Boston Linux & Unix (BLU) Home | Calendar | Mail Lists | List Archives | Desktop SIG | Hardware Hacking SIG
Wiki | Flickr | PicasaWeb | Video | Maps & Directions | Installfests | Keysignings
Linux Cafe | Meeting Notes | Blog | Linux Links | Bling | About BLU

BLU Discuss list archive

[Date Prev][Date Next][Thread Prev][Thread Next][Date Index][Thread Index]

Banning IPs from Apache?

On Wed, 11 Feb 2004, Keller, Tim wrote:

> > From: Bob George [mailto:mailings02 at]
> > 
> > Duane Morin <dmorin at> wrote:
> > > Recently I'm experiencing nasty load problems on my home web
> > > server for reasons I have yet to determine.  But I do see that
> > > my access logs are full of the usual worm traffic.  Can
> > > somebody point me in the right direction (or just give me the
> > > quick tutorial) on whether I can tell Linux or Apache ASAP
> > > "here's a bunch of IPs that I dont want you to respond to at
> > > all?"  What's the optimal way of making sure that these hits
> > > don't kill your server (or even interfere with its usual
> > > operation)?
> > 
> > Stupid question, but how do you know in advance where hits from
> > worms will come from? Or are you getting massive hits from the
> > same addresses repeatedly? 
> Bob,
> What you could do is write a perl script that would just watch your
> error logs and then add a rule to iptables to just block that IP... 
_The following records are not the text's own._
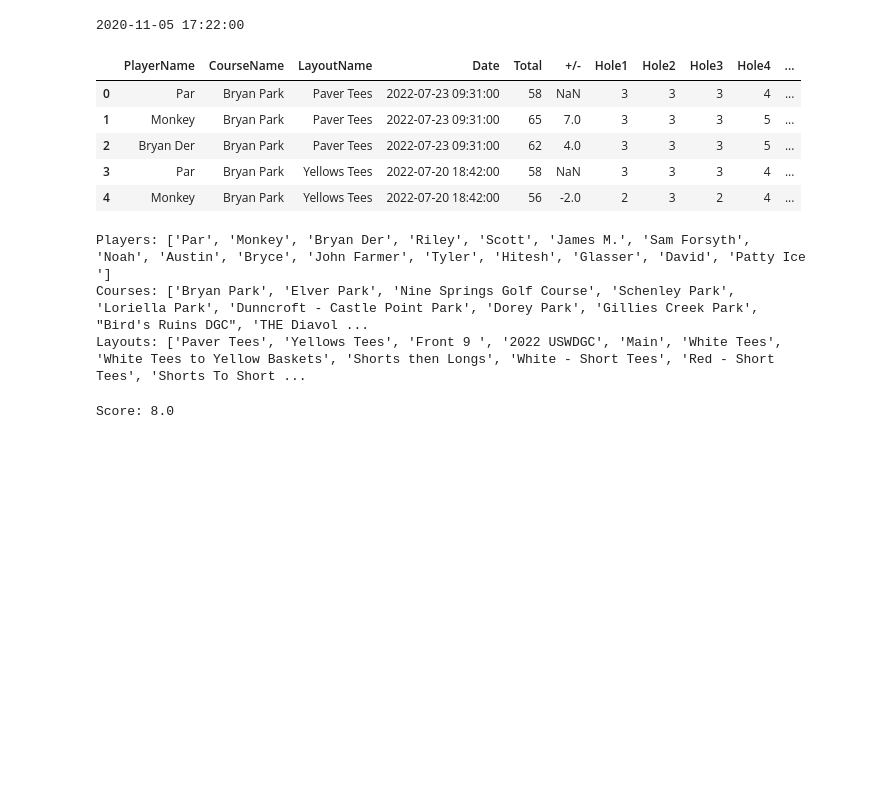
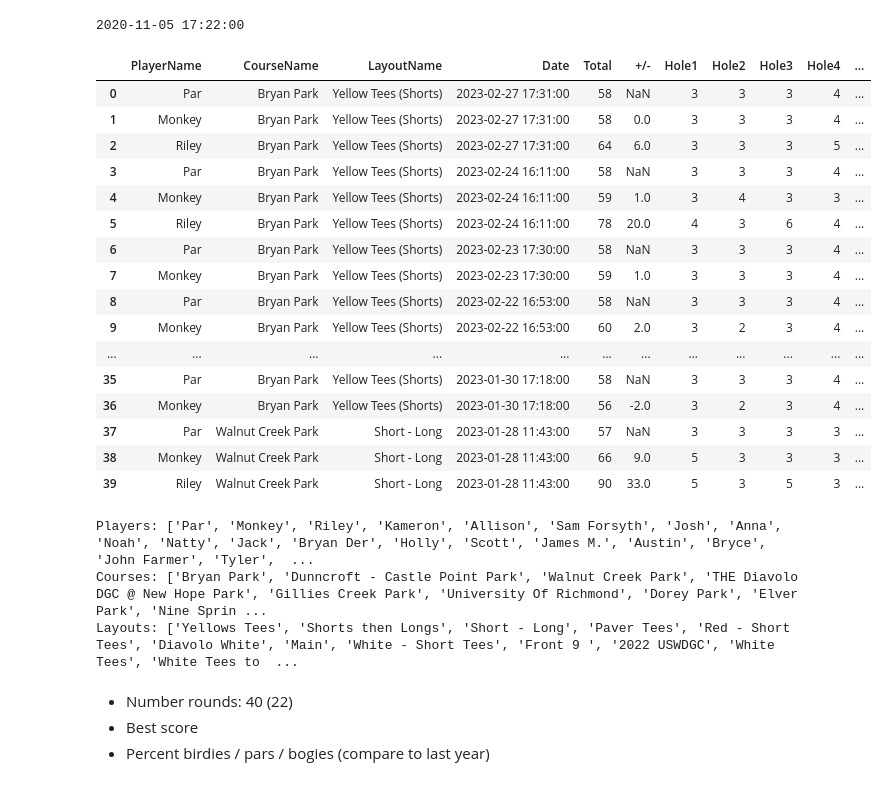
Before and after one commit to justinessert/udisc_stats, a Jupyter notebook: VisualizeUDiscStats.ipynb, the cells around one changed output. Cells and saved outputs as stored; diff of their text form; code cells hidden in the pictures; blank space fills up the shorter version.

```diff
--- a/VisualizeUDiscStats.ipynb
+++ b/VisualizeUDiscStats.ipynb
@@ -34,0 +24,4 @@ orig_df.head()
+# %%
+orig_df = pd.read_csv("~/Downloads/Udisc Scorecards 7.csv")
+
+orig_df.head(40)
@@ -35,25 +46,36 @@ orig_df.head()
 # %%
 df = preprocess(orig_df)
 
-df.head()
+df.head(40)
 # %% [output]
 2020-11-05 17:22:00
 |  | PlayerName | CourseName | LayoutName | Date | Total | +/- | Hole1 | Hole2 | Hole3 | Hole4 | ... |
-| 0 | Par | Bryan Park | Paver Tees | 2022-07-23 09:31:00 | 58 | NaN | 3 | 3 | 3 | 4 | ... |
-| 1 | Monkey | Bryan Park | Paver Tees | 2022-07-23 09:31:00 | 65 | 7.0 | 3 | 3 | 3 | 5 | ... |
-| 2 | Bryan Der | Bryan Park | Paver Tees | 2022-07-23 09:31:00 | 62 | 4.0 | 3 | 3 | 3 | 5 | ... |
-| 3 | Par | Bryan Park | Yellows Tees | 2022-07-20 18:42:00 | 58 | NaN | 3 | 3 | 3 | 4 | ... |
-| 4 | Monkey | Bryan Park | Yellows Tees | 2022-07-20 18:42:00 | 56 | -2.0 | 2 | 3 | 2 | 4 | ... |
+| 0 | Par | Bryan Park | Yellow Tees (Shorts) | 2023-02-27 17:31:00 | 58 | NaN | 3 | 3 | 3 | 4 | ... |
+| 1 | Monkey | Bryan Park | Yellow Tees (Shorts) | 2023-02-27 17:31:00 | 58 | 0.0 | 3 | 3 | 3 | 4 | ... |
+| 2 | Riley | Bryan Park | Yellow Tees (Shorts) | 2023-02-27 17:31:00 | 64 | 6.0 | 3 | 3 | 3 | 5 | ... |
+| 3 | Par | Bryan Park | Yellow Tees (Shorts) | 2023-02-24 16:11:00 | 58 | NaN | 3 | 3 | 3 | 4 | ... |
+| 4 | Monkey | Bryan Park | Yellow Tees (Shorts) | 2023-02-24 16:11:00 | 59 | 1.0 | 3 | 4 | 3 | 3 | ... |
+| 5 | Riley | Bryan Park | Yellow Tees (Shorts) | 2023-02-24 16:11:00 | 78 | 20.0 | 4 | 3 | 6 | 4 | ... |
+| 6 | Par | Bryan Park | Yellow Tees (Shorts) | 2023-02-23 17:30:00 | 58 | NaN | 3 | 3 | 3 | 4 | ... |
+| 7 | Monkey | Bryan Park | Yellow Tees (Shorts) | 2023-02-23 17:30:00 | 59 | 1.0 | 3 | 3 | 3 | 4 | ... |
+| 8 | Par | Bryan Park | Yellow Tees (Shorts) | 2023-02-22 16:53:00 | 58 | NaN | 3 | 3 | 3 | 4 | ... |
+| 9 | Monkey | Bryan Park | Yellow Tees (Shorts) | 2023-02-22 16:53:00 | 60 | 2.0 | 3 | 2 | 3 | 4 | ... |
+| ... | ... | ... | ... | ... | ... | ... | ... | ... | ... | ... | ... |
+| 35 | Par | Bryan Park | Yellow Tees (Shorts) | 2023-01-30 17:18:00 | 58 | NaN | 3 | 3 | 3 | 4 | ... |
+| 36 | Monkey | Bryan Park | Yellow Tees (Shorts) | 2023-01-30 17:18:00 | 56 | -2.0 | 3 | 2 | 3 | 4 | ... |
+| 37 | Par | Walnut Creek Park | Short - Long | 2023-01-28 11:43:00 | 57 | NaN | 3 | 3 | 3 | 3 | ... |
+| 38 | Monkey | Walnut Creek Park | Short - Long | 2023-01-28 11:43:00 | 66 | 9.0 | 5 | 3 | 3 | 3 | ... |
+| 39 | Riley | Walnut Creek Park | Short - Long | 2023-01-28 11:43:00 | 90 | 33.0 | 5 | 3 | 5 | 3 | ... |
 # %%
 print_segments(df)
 # %% [output]
-Players: ['Par', 'Monkey', 'Bryan Der', 'Riley', 'Scott', 'James M.', 'Sam Forsyth', 'Noah', 'Austin', 'Bryce', 'John Farmer', 'Tyler', 'Hitesh', 'Glasser', 'David', 'Patty Ice ']
-Courses: ['Bryan Park', 'Elver Park', 'Nine Springs Golf Course', 'Schenley Park', 'Loriella Park', 'Dunncroft - Castle Point Park', 'Dorey Park', 'Gillies Creek Park', "Bird's Ruins DGC", 'THE Diavol ...
-Layouts: ['Paver Tees', 'Yellows Tees', 'Front 9 ', '2022 USWDGC', 'Main', 'White Tees', 'White Tees to Yellow Baskets', 'Shorts then Longs', 'White - Short Tees', 'Red - Short Tees', 'Shorts To Short ...
+Players: ['Par', 'Monkey', 'Riley', 'Kameron', 'Allison', 'Sam Forsyth', 'Josh', 'Anna', 'Noah', 'Natty', 'Jack', 'Bryan Der', 'Holly', 'Scott', 'James M.', 'Austin', 'Bryce', 'John Farmer', 'Tyler',  ...
+Courses: ['Bryan Park', 'Dunncroft - Castle Point Park', 'Walnut Creek Park', 'THE Diavolo DGC @ New Hope Park', 'Gillies Creek Park', 'University Of Richmond', 'Dorey Park', 'Elver Park', 'Nine Sprin ...
+Layouts: ['Yellows Tees', 'Shorts then Longs', 'Short - Long', 'Paver Tees', 'Red - Short Tees', 'Diavolo White', 'Main', 'White - Short Tees', 'Front 9 ', '2022 USWDGC', 'White Tees', 'White Tees to  ...
-# %%
-get_goal(df)
-# %% [output]
-Score: 8.0
+# %% [markdown]
+- Number rounds: 40 (22)
+- Best score
+- Percent birdies / pars / bogies (compare to last year)
 # %%
 course="Bryan Park"
 # course="Dunncroft - Castle Point Park"
```
Also changed, not shown: parts of 8 cells of this notebook, 4 other files.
But that doesn't quite answer the original question, does it? 

Yes, you can adaptively respond to where this traffic starts coming in
from, and the suggestion you make ought to work very well for that kind of

But has anyone done much profiling of typical worm traffic? How bad is the
"repeat offender" situation? Is it possible to know in advance what IPs or
netblocks ought to be filtered? 
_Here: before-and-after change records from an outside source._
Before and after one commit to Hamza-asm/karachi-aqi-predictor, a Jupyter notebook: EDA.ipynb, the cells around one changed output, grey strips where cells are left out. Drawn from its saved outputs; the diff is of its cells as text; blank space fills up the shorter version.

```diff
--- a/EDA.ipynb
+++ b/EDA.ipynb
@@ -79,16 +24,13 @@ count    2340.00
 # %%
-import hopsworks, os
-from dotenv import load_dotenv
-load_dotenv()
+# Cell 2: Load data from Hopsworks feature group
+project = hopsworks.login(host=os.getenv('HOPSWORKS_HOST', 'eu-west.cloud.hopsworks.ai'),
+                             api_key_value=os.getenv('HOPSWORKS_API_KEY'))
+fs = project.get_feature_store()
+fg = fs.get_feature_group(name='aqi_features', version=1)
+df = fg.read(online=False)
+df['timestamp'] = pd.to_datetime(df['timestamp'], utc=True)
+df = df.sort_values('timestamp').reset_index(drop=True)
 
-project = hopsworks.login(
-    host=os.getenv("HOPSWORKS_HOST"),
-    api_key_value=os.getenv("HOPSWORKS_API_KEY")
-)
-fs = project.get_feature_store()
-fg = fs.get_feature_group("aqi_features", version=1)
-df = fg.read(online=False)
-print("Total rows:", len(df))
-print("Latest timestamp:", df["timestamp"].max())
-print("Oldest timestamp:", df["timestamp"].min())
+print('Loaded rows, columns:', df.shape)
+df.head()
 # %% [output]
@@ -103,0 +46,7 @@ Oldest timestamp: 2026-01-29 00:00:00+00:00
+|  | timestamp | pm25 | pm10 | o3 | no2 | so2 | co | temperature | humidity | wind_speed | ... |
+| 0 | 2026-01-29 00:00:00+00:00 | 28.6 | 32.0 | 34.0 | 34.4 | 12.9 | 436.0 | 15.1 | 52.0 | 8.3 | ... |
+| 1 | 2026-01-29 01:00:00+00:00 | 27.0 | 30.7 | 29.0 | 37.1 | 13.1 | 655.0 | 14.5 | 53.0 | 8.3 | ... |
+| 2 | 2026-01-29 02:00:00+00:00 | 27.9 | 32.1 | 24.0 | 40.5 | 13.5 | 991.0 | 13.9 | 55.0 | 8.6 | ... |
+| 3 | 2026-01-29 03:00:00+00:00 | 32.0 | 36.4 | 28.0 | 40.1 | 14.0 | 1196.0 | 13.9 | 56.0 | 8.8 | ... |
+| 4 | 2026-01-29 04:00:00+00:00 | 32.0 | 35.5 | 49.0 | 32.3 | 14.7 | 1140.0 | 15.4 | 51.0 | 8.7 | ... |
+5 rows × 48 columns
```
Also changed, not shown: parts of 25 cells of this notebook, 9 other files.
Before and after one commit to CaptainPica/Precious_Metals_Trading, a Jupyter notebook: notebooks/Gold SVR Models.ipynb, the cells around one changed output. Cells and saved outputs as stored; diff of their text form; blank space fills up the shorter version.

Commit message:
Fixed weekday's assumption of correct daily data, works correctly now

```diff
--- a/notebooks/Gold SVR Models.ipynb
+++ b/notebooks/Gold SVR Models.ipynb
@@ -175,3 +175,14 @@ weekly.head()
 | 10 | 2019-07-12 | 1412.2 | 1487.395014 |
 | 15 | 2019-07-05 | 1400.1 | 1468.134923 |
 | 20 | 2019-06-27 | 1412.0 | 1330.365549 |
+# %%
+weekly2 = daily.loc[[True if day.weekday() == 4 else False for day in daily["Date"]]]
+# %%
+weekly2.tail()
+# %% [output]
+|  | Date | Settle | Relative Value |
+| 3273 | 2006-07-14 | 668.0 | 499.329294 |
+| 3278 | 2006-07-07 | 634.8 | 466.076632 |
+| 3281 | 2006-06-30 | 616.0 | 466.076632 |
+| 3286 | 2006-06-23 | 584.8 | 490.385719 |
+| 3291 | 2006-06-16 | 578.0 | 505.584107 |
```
When this message first popped up, my instinct was that Apache was the
wrong level to fix this -- the iptables line of thought should do better. 

But now that I think about it, what about Apache's mod_throttle? Could it
do this kind of adaptive filtering for you at the web server level? It
might not be as efficient as a firewall that just blocks the traffic
before it gets that far, but it might be easier to maintain, too.
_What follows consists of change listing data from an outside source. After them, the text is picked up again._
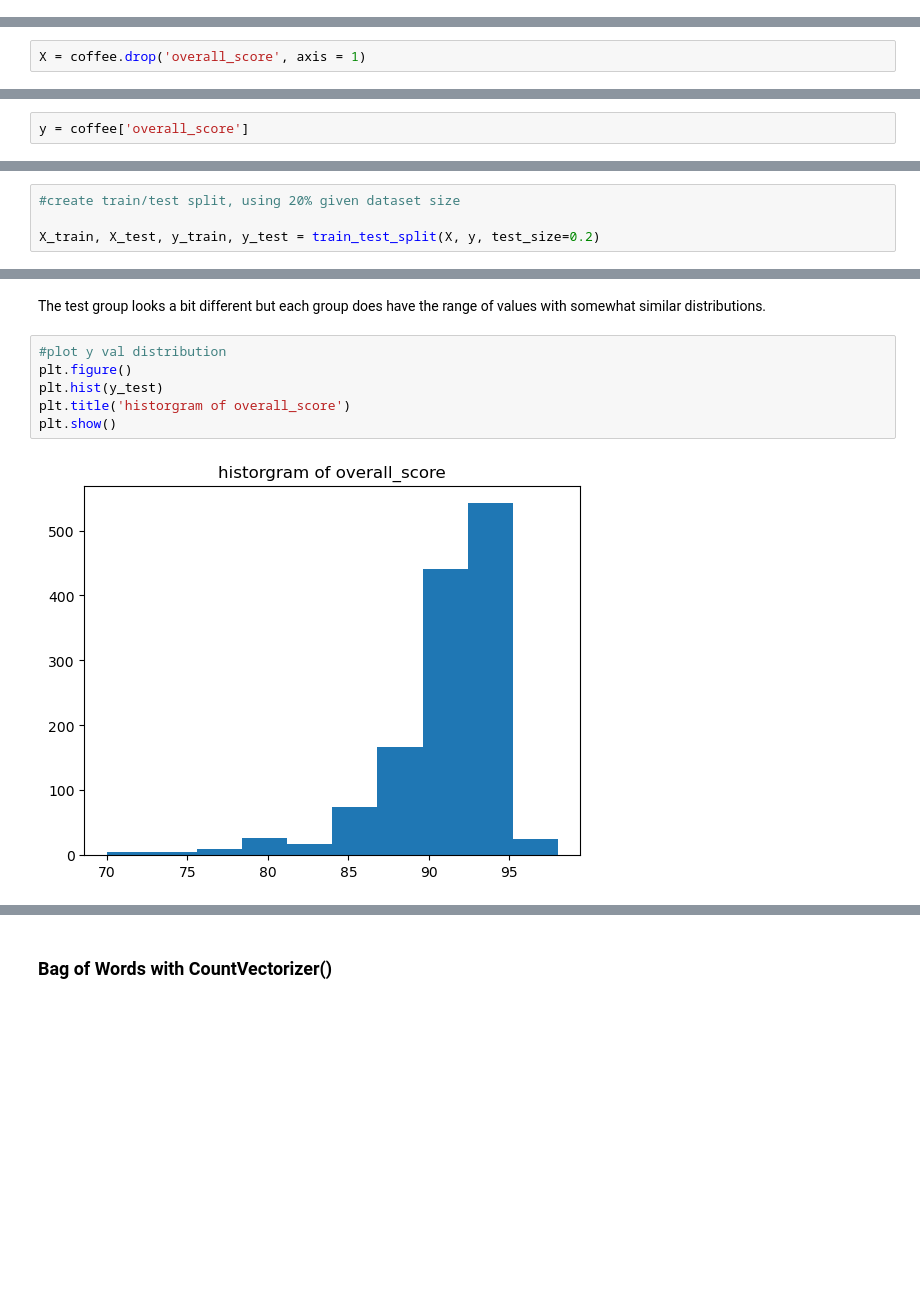
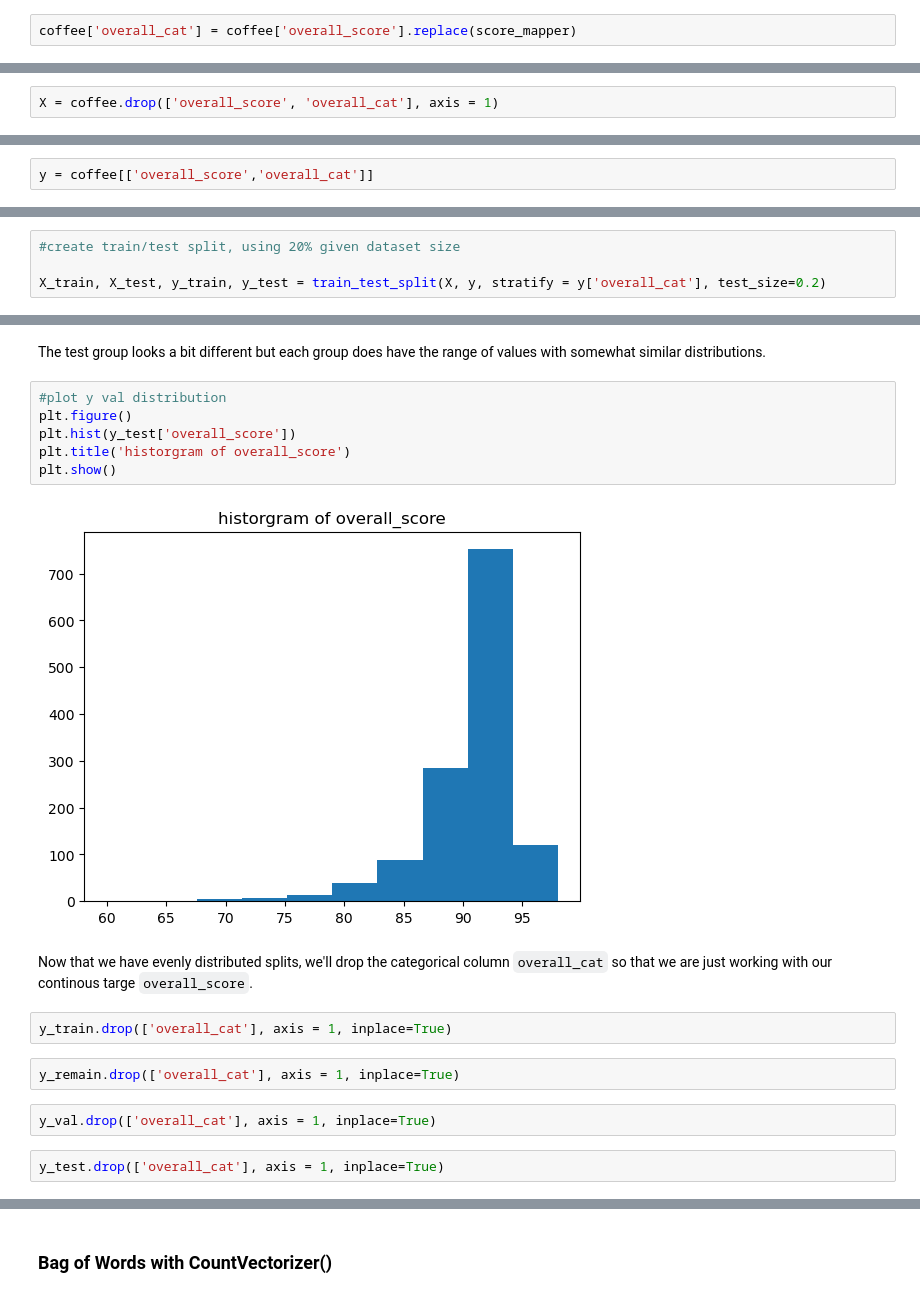
Before and after one commit to KMere21/capstone, a Jupyter notebook: Capstone_Project_Part_6_Text_Tokenizing.ipynb, the cells around one changed output, grey strips where cells are left out. Saved outputs shown, nothing was run; the diff lists cells and outputs as text; blank space fills up the shorter version.

```diff
--- a/Capstone_Project_Part_6_Text_Tokenizing.ipynb
+++ b/Capstone_Project_Part_6_Text_Tokenizing.ipynb
@@ -166,0 +188,2 @@ target = `overall_score`
+# %%
+coffee['overall_cat'] = coffee['overall_score'].replace(score_mapper)
@@ -167,11 +217,11 @@ target = `overall_score`
 # %%
-X = coffee.drop('overall_score', axis = 1)
+X = coffee.drop(['overall_score', 'overall_cat'], axis = 1)
 # %%
 X.shape
 # %% [output]
 (6554, 18)
 # %%
-y = coffee['overall_score']
+y = coffee[['overall_score','overall_cat']]
 # %%
 y.shape
 # %% [output]
@@ -199,7 +246,7 @@ plt.show()
 # %%
 #create train/test split, using 20% given dataset size
 
-X_train, X_test, y_train, y_test = train_test_split(X, y, test_size=0.2)
+X_train, X_test, y_train, y_test = train_test_split(X, y, stratify = y['overall_cat'], test_size=0.2)
 # %%
 #create train/validate split, using 20% given dataset size
 
@@ -259,8 +308,18 @@ The test group looks a bit different but each group does have the range of value
 # %%
 #plot y val distribution
 plt.figure()
-plt.hist(y_test)
+plt.hist(y_test['overall_score'])
 plt.title('historgram of overall_score')
 plt.show()
 # %% [output]
-[figure, old version]
+[figure, new version]
+# %% [markdown]
+Now that we have evenly distributed splits, we'll drop the categorical column `overall_cat` so that we are just working with our continous targe `overall_score`.
+# %%
+y_train.drop(['overall_cat'], axis = 1, inplace=True)
+# %%
+y_remain.drop(['overall_cat'], axis = 1, inplace=True)
+# %%
+y_val.drop(['overall_cat'], axis = 1, inplace=True)
+# %%
+y_test.drop(['overall_cat'], axis = 1, inplace=True)
```
Also changed, not shown: parts of 74 cells of this notebook, 3 other files.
It looks like the ThrottleRuntimeFile directive could be used to save
state data to a file, and that file could in turn be parsed by the
above-suggested Perl script to update your iptables config. This might
actually be a pretty robust approach to try...

Not that it's at all predictive though. I'm not answering the earlier
question either, but I'm also interested in responses to that :)

Chris Devers

BLU is a member of BostonUserGroups
BLU is a member of BostonUserGroups
We also thank MIT for the use of their facilities.

Valid HTML 4.01! Valid CSS!

Boston Linux & Unix /